**What is being asked:**
Among the lines of data below, reproduce only those from the one with "Before and after one commit to open-hydra/FUSS, an" through the one with "change: the tiers", exactly as they stand, both ends included.

*** Material for this task ***

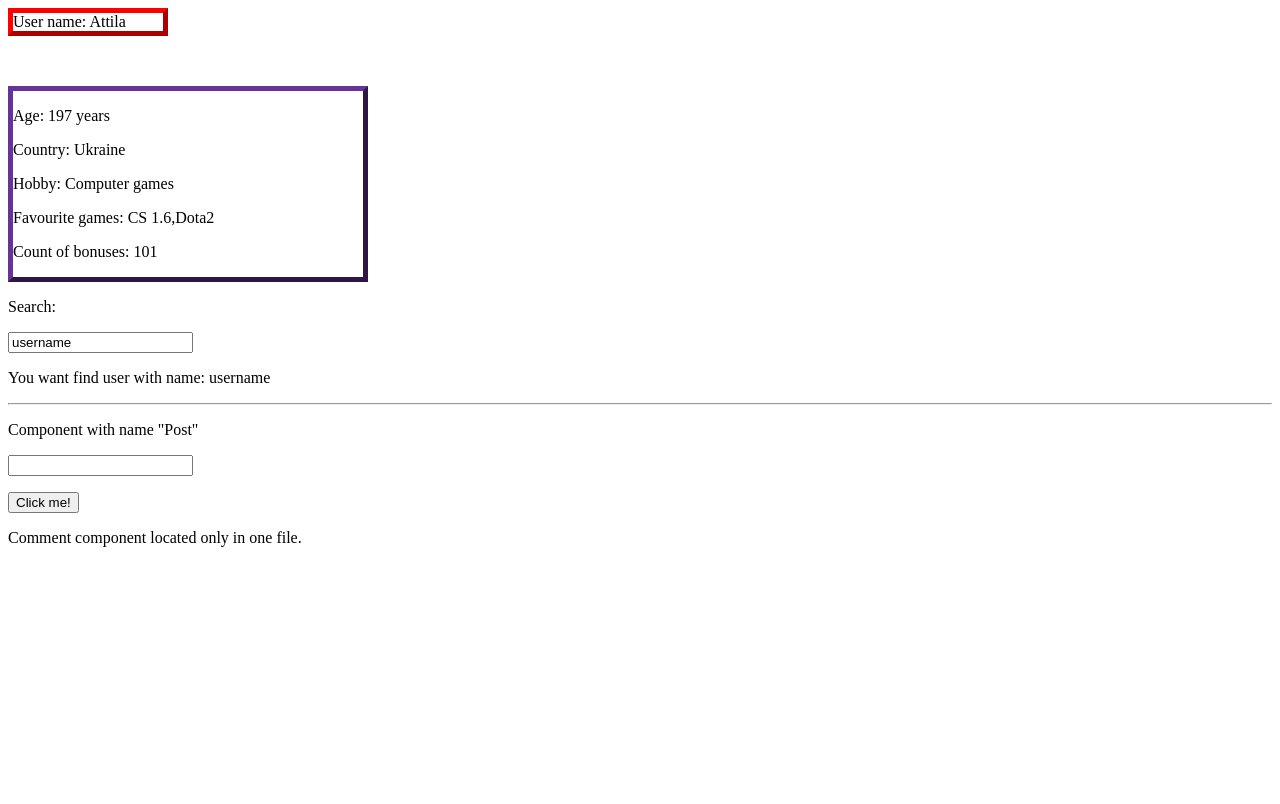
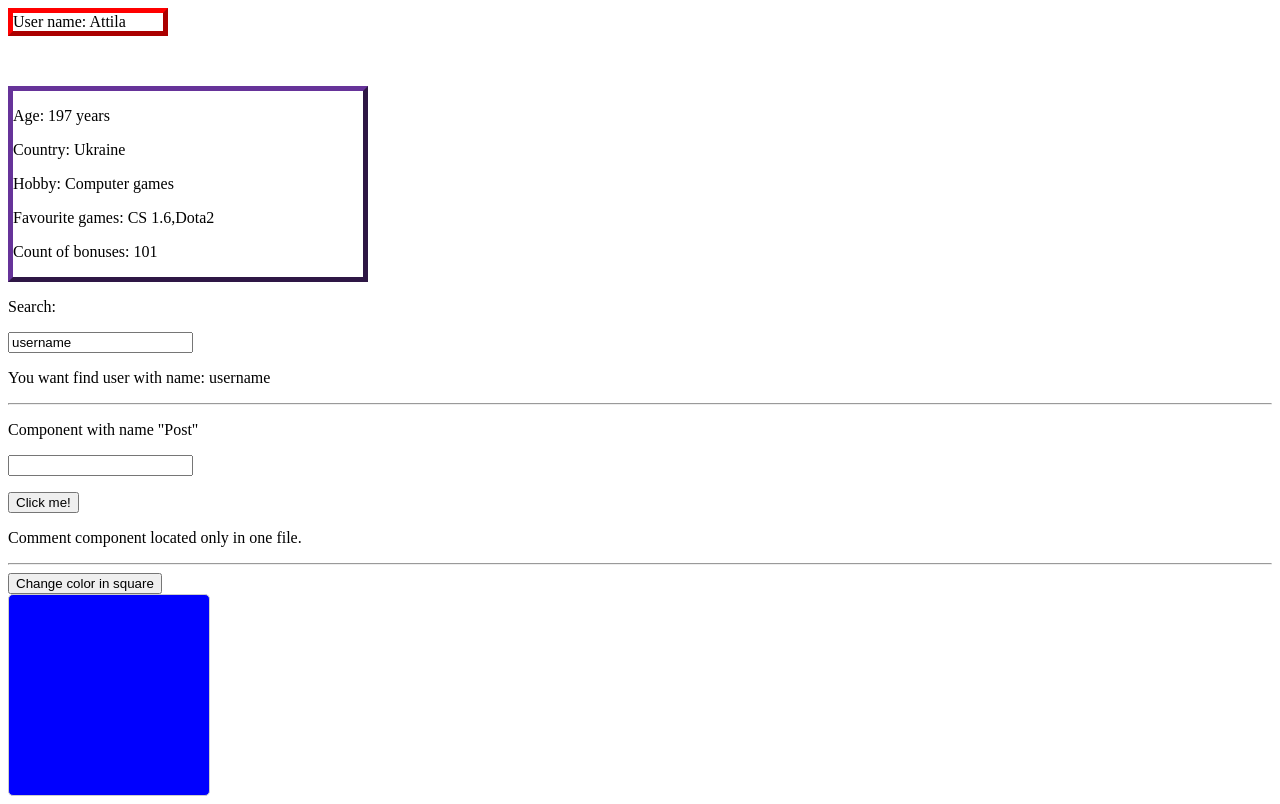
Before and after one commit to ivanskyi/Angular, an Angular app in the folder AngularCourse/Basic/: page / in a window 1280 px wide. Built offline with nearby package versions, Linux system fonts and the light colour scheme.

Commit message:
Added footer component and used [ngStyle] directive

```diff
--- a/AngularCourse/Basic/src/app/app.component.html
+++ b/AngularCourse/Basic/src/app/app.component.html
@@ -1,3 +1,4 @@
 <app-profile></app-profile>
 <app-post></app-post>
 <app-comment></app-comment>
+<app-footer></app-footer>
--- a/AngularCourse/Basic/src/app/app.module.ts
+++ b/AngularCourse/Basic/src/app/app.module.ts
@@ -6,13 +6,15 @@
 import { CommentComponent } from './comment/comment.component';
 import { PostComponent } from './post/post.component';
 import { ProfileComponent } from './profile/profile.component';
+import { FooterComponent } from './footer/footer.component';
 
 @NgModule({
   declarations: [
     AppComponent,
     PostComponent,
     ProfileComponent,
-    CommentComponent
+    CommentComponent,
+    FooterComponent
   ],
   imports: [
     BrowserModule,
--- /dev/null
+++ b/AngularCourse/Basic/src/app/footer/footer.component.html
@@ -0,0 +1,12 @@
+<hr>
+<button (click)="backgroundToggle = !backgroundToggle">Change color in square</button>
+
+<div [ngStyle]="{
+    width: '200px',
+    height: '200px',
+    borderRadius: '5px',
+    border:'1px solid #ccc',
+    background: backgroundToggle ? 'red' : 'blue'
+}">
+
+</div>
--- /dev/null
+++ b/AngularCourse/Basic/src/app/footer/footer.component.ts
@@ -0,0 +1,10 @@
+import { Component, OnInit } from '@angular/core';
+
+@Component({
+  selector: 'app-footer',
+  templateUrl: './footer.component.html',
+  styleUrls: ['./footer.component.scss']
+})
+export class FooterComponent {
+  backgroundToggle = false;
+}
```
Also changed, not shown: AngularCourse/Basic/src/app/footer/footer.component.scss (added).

***
*** Material for this task ***

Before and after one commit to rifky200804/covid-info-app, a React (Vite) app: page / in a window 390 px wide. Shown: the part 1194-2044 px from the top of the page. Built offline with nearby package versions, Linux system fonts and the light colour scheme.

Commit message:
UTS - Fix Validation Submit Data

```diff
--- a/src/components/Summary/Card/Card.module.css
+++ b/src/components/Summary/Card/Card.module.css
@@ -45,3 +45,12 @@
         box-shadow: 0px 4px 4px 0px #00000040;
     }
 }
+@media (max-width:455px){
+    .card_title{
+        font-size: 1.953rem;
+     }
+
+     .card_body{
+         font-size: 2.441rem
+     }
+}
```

***
*** Material for this task ***

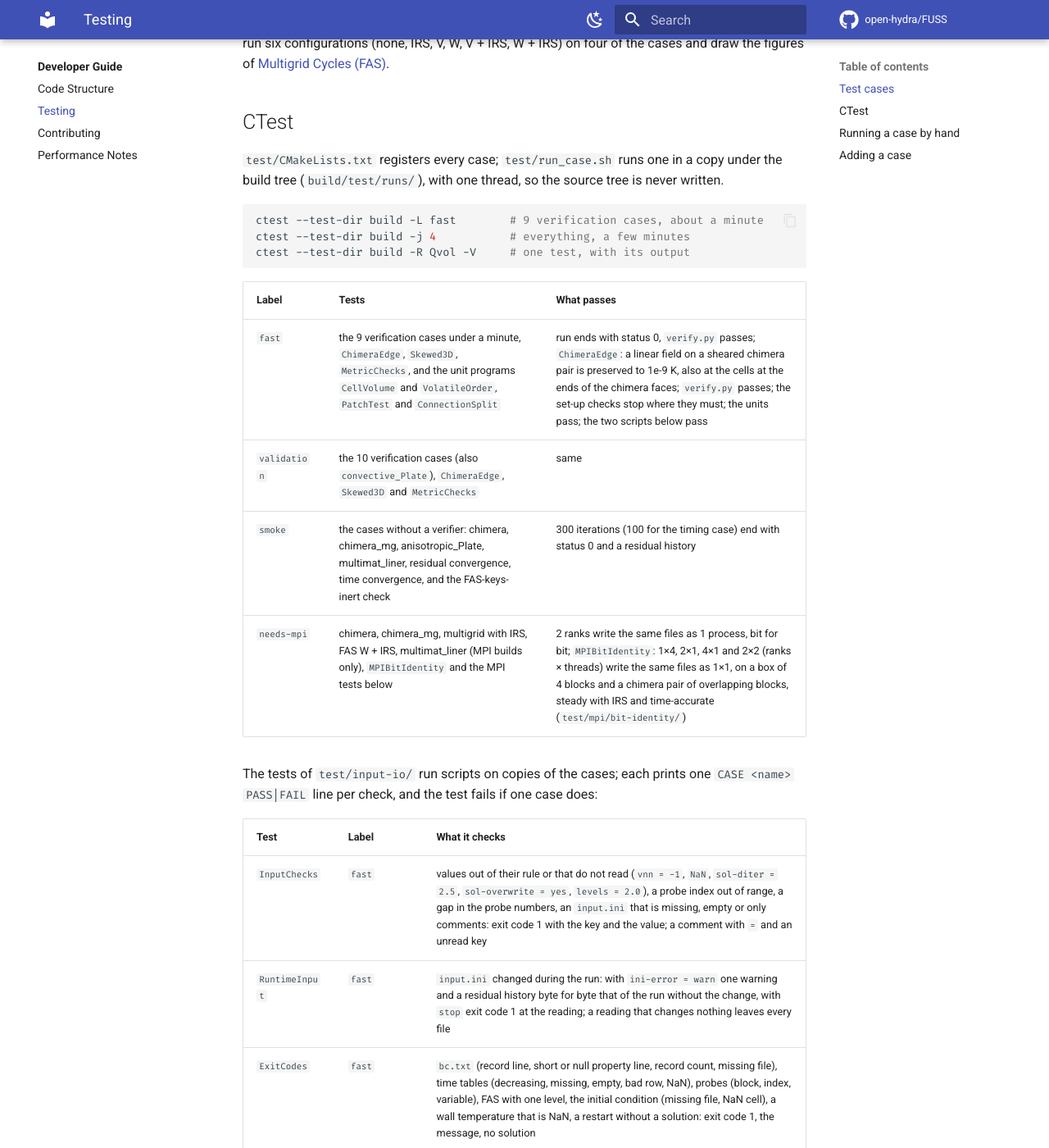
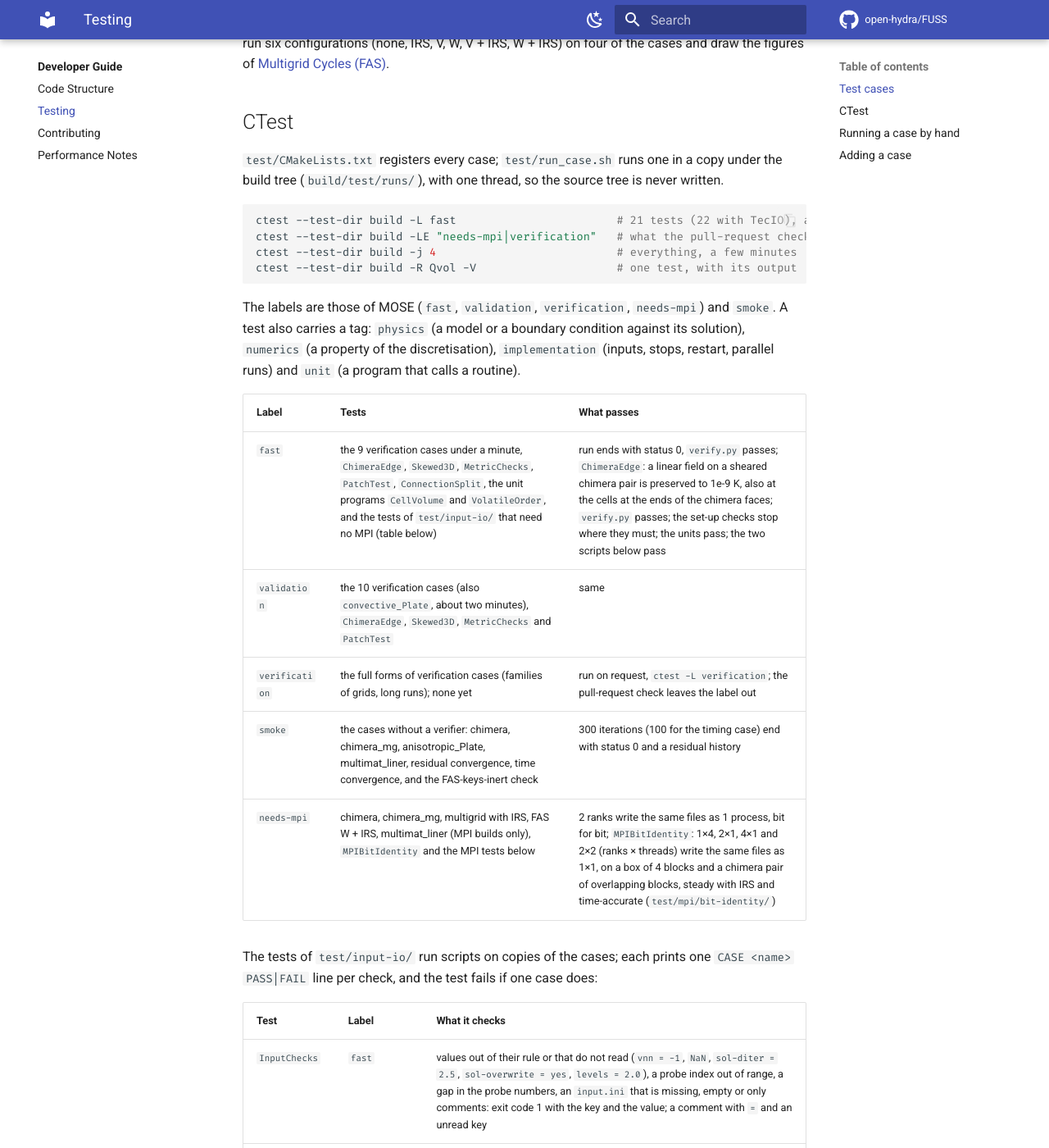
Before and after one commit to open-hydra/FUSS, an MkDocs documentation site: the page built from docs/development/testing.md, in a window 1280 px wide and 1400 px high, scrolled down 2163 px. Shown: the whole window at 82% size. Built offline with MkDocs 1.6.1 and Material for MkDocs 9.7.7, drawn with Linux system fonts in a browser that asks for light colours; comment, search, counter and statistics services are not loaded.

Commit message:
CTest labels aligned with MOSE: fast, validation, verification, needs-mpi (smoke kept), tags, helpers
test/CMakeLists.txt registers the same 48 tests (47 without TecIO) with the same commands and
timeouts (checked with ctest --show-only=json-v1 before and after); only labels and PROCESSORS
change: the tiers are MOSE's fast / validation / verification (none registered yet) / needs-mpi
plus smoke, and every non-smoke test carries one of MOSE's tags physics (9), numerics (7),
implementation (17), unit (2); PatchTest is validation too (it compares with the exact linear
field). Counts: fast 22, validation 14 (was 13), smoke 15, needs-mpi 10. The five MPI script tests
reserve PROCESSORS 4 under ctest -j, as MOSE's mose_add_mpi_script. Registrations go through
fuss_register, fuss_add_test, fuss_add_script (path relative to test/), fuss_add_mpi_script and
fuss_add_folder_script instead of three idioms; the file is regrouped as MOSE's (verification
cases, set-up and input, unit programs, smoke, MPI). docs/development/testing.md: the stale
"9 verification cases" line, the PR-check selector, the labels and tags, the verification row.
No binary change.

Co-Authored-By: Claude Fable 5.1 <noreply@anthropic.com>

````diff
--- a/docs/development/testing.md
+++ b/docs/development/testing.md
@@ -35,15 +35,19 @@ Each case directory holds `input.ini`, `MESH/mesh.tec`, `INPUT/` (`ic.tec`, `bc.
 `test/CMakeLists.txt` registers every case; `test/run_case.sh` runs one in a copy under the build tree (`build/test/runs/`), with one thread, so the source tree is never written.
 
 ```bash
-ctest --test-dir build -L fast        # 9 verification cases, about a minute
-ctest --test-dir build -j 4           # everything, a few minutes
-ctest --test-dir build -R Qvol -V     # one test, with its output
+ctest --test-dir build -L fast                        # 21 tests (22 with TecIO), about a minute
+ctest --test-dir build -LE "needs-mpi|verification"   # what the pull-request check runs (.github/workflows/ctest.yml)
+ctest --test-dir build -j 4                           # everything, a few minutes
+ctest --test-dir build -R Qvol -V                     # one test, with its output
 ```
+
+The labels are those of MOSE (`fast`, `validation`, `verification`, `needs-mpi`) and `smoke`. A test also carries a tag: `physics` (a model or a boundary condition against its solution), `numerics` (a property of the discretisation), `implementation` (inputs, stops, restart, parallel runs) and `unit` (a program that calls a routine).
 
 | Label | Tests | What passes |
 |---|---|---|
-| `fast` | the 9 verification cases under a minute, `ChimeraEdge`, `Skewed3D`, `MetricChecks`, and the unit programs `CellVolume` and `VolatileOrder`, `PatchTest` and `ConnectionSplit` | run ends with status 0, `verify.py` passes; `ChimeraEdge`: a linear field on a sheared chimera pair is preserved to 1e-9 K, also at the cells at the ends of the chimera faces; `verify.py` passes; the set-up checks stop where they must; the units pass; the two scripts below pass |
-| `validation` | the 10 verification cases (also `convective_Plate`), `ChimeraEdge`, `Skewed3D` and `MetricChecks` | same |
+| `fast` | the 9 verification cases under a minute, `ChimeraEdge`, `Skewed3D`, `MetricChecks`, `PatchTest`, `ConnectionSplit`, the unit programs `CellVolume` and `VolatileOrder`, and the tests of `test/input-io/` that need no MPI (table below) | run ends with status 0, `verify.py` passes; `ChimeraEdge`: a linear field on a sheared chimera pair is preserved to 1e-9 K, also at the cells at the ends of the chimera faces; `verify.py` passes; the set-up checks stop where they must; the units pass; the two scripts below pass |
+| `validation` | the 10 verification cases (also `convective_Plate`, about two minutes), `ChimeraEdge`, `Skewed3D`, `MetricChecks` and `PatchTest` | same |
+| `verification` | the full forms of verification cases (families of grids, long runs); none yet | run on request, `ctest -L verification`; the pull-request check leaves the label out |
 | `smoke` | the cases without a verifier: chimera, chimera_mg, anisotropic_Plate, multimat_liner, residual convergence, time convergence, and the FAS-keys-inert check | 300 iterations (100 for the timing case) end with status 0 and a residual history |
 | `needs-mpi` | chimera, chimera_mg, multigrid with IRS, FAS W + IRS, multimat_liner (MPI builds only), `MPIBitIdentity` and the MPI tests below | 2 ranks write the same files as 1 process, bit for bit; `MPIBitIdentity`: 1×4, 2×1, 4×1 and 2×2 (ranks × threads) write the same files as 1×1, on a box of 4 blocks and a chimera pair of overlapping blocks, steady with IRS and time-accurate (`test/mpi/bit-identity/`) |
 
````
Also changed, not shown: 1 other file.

***

**Output of the task:**
Before and after one commit to open-hydra/FUSS, an MkDocs documentation site: the page built from docs/development/testing.md, in a window 1280 px wide and 1400 px high, scrolled down 2163 px. Shown: the whole window at 82% size. Built offline with MkDocs 1.6.1 and Material for MkDocs 9.7.7, drawn with Linux system fonts in a browser that asks for light colours; comment, search, counter and statistics services are not loaded.

Commit message:
CTest labels aligned with MOSE: fast, validation, verification, needs-mpi (smoke kept), tags, helpers
test/CMakeLists.txt registers the same 48 tests (47 without TecIO) with the same commands and
timeouts (checked with ctest --show-only=json-v1 before and after); only labels and PROCESSORS
change: the tiers are MOSE's fast / validation / verification (none registered yet) / needs-mpi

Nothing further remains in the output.